Of course, something had to give due to Bishop Neumann's emphasis on one-on-one ministry, and he was more than willing to sacrifice the temporal and administrative end of things. Construction on Kenrick's grand cathedral, designed in the Romanesque style by Napoleon LeBrun, the architect of the United States Capitol, practically languished as Neumann divested its share of the diocesan budget to the care of the poor and the indigent. Decisions were spun off to the vicars-general and, given his travels, the chances for his curia to correspond with the traveling bishop were few and far-between.
Not long after his arrival, recognizing what he saw as his insufficiencies, Neumann requested a coadjutor from Rome to handle the administrative affairs of the diocese. In 1856, the Holy See answered in the person of James Frederic Wood, a priest of Cincinatti who had been a convert from Unitarianism and received into the church by the city's legendary archbishop, John Baptist Purcell. Wood, a native Philadelphian, had been a successful banker before his ordination, so he was particularly well-suited to deal with the financial situation of the diocese, a burden Bishop Neumann was relieved to delegate.

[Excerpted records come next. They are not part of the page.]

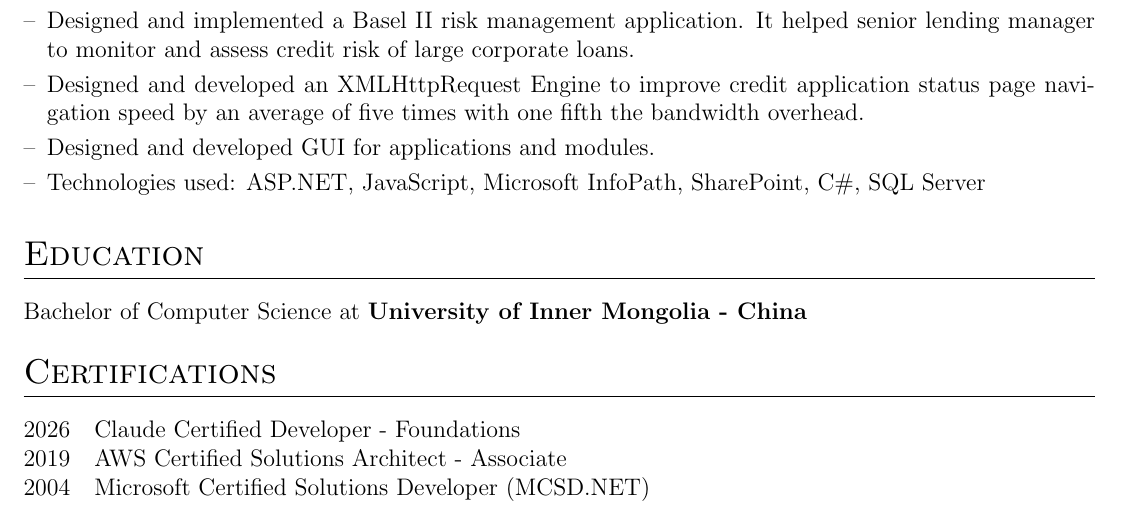
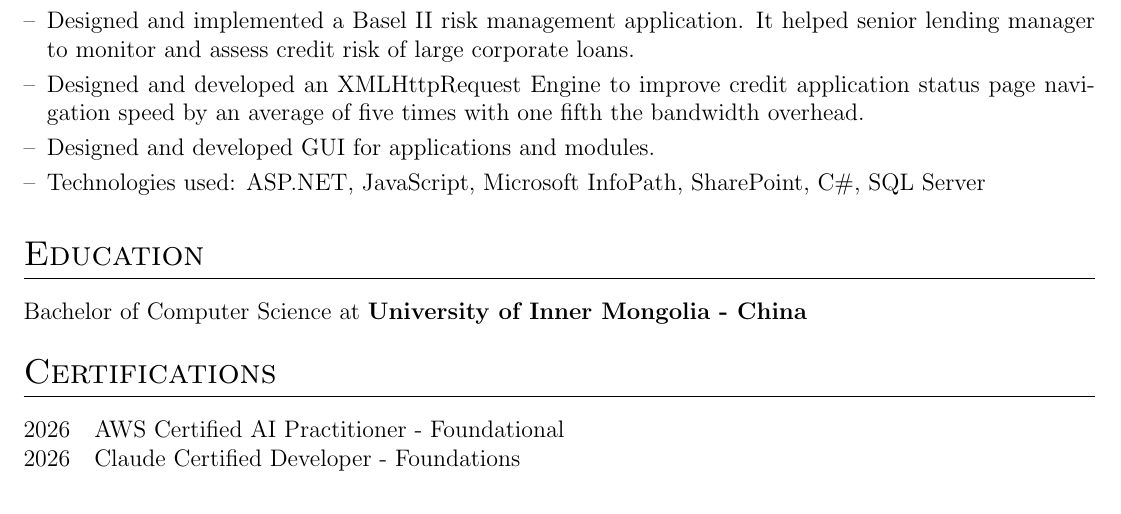
Before and after one commit to dingnan/resumeBuilder, a LaTeX CV (cv.tex): part of page 3 of 3, cut so that both start at the same text. Compiled offline with pdfLaTeX.

Commit message:
Update certifications in cv.tex
Replaced old certifications with new ones.

```diff
--- a/cv.tex
+++ b/cv.tex
@@ -261,9 +261,8 @@ Bachelor of Computer Science at \textbf{University of Inner Mongolia - China}
 %----------------------------------------------------------------------------------------
 \section{Certifications}
 \begin{tabularx}{\linewidth}{@{}l X@{}}
-2026 & Claude Certified Developer - Foundations \\
-2019 & AWS Certified Solutions Architect - Associate\\
-2004 & Microsoft Certified Solutions Developer (MCSD.NET)
+2026 & AWS Certified AI Practitioner - Foundational \\
+2026 & Claude Certified Developer - Foundations
 \end{tabularx}
 
 
```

Once Wood arrived, Neumann -- who maintained his punishing schedule of pastoral visitations -- began agitating Rome to be relieved of the bishopric of Philadelphia altogether, seeking to escape its glamour in light of where he felt he could best be of service. Recognizing the needs of the upstate coal regions, whose inhabitants caused him to learn Gaelic so he could hear their confessions (one woman is said to have exclaimed, "Thank God we've got an Irish bishop!), he petitioned that a diocese be formed to cover the new settlements far from the city, and posited that he would wish to have it, gladly leaving Philadelphia to the more cosmopolitan Bishop Wood. "I am prepared without any hesitation to leave the episcopacy. I have taken this burden out of obedience, and I have labored with all my powers to fulfill the duties of my office, and with God's help, as I hope, not without fruit," Neumann wrote in an 1858 letter to the prefect of the Propaganda Fide in Rome. (As the United States was still considered mission territory at the time, Propaganda was charged with the supervision of the American church.)
Citing Wood's preparedness to assume the reins of the Philadelphia diocese, Neumann continued that he was fully prepared "to resign from the episcopate [altogether] and to go where I may more securely prepare myself for death and for the account which must be rendered to the Divine Justice."
He never had the chance. Walking down Vine Street in Philadelphia to hand-deliver a package to a poor family, John Neumann collapsed on the sidewalk and died on 5 January 1860. He was 48.
Philadelphia's fourth bishop was beatified by Paul VI in 1963 and canonized by Paul in 1977. In accordance with Neumann's wishes, his remains were buried not with the bishops of Philadelphia, but at the Redemptorist's home-base at St. Peter's church here in the city, where they remain on public view for the pilgrims who continue to flock, seeking the help of the simple man who, though slight on the scale of history and in the eyes of men, was nothing short of exemplary in the eyes of God.